The answer must restate the listing word for word, without its images.

--- --- ---

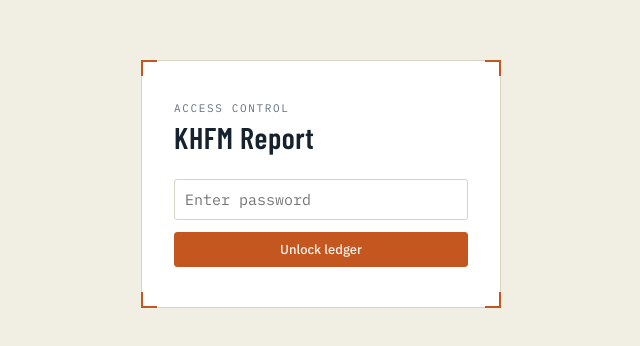
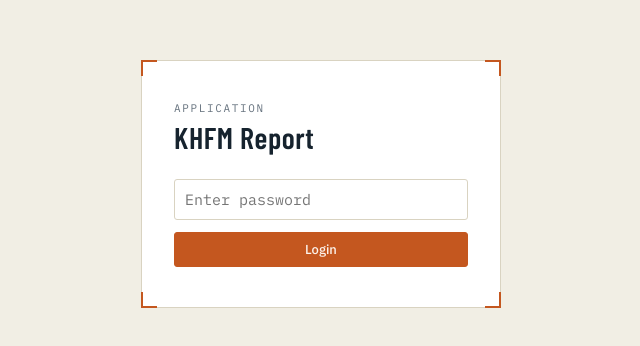
Before and after one commit to khfmreports-hub/khfm-report, a website: page public/index.html in a window 1280 px wide. Shown: the part 216-562 px from the top of the page, 319-959 px from the left. Drawn offline with nearby package versions, Linux system fonts and the light colour scheme.

Commit message:
Update index.html

```diff
--- a/public/index.html
+++ b/public/index.html
@@ -83,10 +83,10 @@
     <div style="position:absolute;top:-1px;right:-1px;width:16px;height:16px;border-top:2px solid var(--accent);border-right:2px solid var(--accent);"></div>
     <div style="position:absolute;bottom:-1px;left:-1px;width:16px;height:16px;border-bottom:2px solid var(--accent);border-left:2px solid var(--accent);"></div>
     <div style="position:absolute;bottom:-1px;right:-1px;width:16px;height:16px;border-bottom:2px solid var(--accent);border-right:2px solid var(--accent);"></div>
-    <p class="mono" style="font-size:11px;letter-spacing:.15em;color:var(--steel);margin:0 0 4px;text-transform:uppercase;">Access control</p>
+    <p class="mono" style="font-size:11px;letter-spacing:.15em;color:var(--steel);margin:0 0 4px;text-transform:uppercase;">Application</p>
     <h1 class="disp" style="font-size:30px;margin:0 0 24px;">KHFM Report</h1>
     <input type="password" id="pw-input" placeholder="Enter password" style="margin-bottom:12px;">
-    <button class="primary" style="width:100%;" onclick="tryUnlock()">Unlock ledger</button>
+    <button class="primary" style="width:100%;" onclick="tryUnlock()">Login</button>
     <p id="pw-error" class="mono" style="color:var(--loss);font-size:12px;margin:12px 0 0;display:none;">Incorrect password. Try again.</p>
   </div>
 </div>
```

--- --- ---

> [Exercise answer]
Before and after one commit to khfmreports-hub/khfm-report, a website: page public/index.html in a window 1280 px wide. Shown: the part 216-562 px from the top of the page, 319-959 px from the left. Drawn offline with nearby package versions, Linux system fonts and the light colour scheme.

Commit message:
Update index.html

```diff
--- a/public/index.html
+++ b/public/index.html
@@ -83,10 +83,10 @@
     <div style="position:absolute;top:-1px;right:-1px;width:16px;height:16px;border-top:2px solid var(--accent);border-right:2px solid var(--accent);"></div>
     <div style="position:absolute;bottom:-1px;left:-1px;width:16px;height:16px;border-bottom:2px solid var(--accent);border-left:2px solid var(--accent);"></div>
     <div style="position:absolute;bottom:-1px;right:-1px;width:16px;height:16px;border-bottom:2px solid var(--accent);border-right:2px solid var(--accent);"></div>
-    <p class="mono" style="font-size:11px;letter-spacing:.15em;color:var(--steel);margin:0 0 4px;text-transform:uppercase;">Access control</p>
+    <p class="mono" style="font-size:11px;letter-spacing:.15em;color:var(--steel);margin:0 0 4px;text-transform:uppercase;">Application</p>
     <h1 class="disp" style="font-size:30px;margin:0 0 24px;">KHFM Report</h1>
     <input type="password" id="pw-input" placeholder="Enter password" style="margin-bottom:12px;">
-    <button class="primary" style="width:100%;" onclick="tryUnlock()">Unlock ledger</button>
+    <button class="primary" style="width:100%;" onclick="tryUnlock()">Login</button>
     <p id="pw-error" class="mono" style="color:var(--loss);font-size:12px;margin:12px 0 0;display:none;">Incorrect password. Try again.</p>
   </div>
 </div>
```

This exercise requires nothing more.